# Problem requirements
Looking at the data below, count the lines that contain the string "Métricas". Write only the total.

# Supplied entries
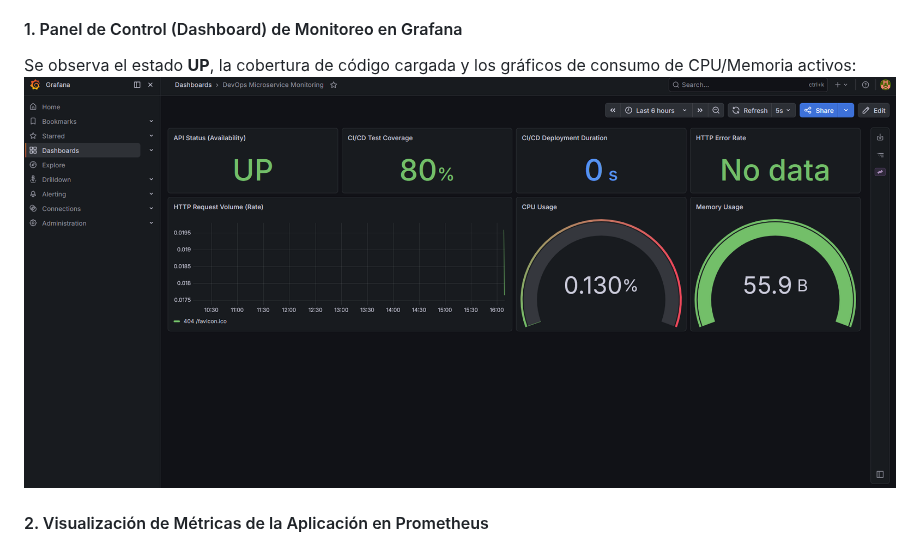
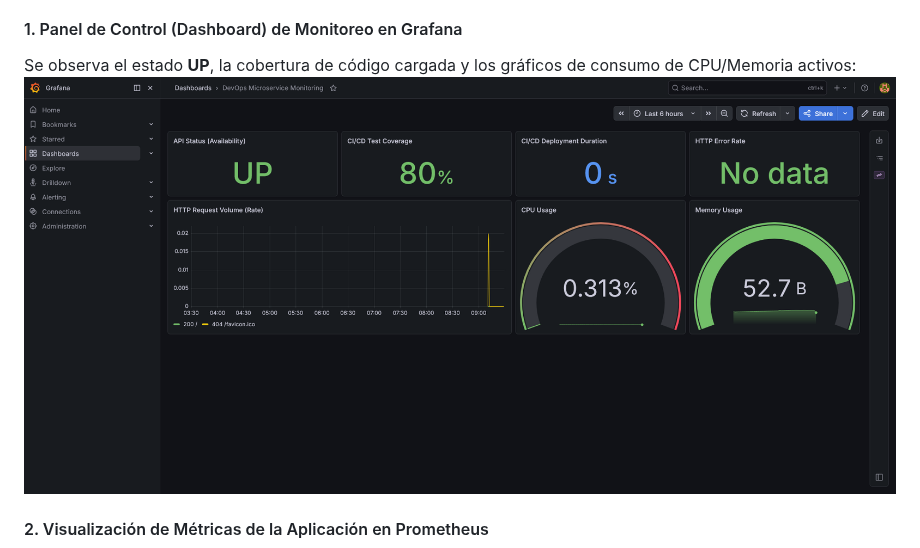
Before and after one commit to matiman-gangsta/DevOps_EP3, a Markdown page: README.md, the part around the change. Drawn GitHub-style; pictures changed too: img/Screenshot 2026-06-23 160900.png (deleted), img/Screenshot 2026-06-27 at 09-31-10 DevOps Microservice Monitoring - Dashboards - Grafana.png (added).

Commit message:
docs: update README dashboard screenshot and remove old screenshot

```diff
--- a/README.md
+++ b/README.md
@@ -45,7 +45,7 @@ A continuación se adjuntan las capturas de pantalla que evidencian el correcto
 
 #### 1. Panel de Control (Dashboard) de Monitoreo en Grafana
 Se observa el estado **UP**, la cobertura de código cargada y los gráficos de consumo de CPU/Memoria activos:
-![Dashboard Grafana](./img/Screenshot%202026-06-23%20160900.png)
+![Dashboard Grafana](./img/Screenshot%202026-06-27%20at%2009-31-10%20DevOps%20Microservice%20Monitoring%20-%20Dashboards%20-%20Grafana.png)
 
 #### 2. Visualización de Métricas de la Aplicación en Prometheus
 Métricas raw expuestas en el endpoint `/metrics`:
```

# Exercise solution
2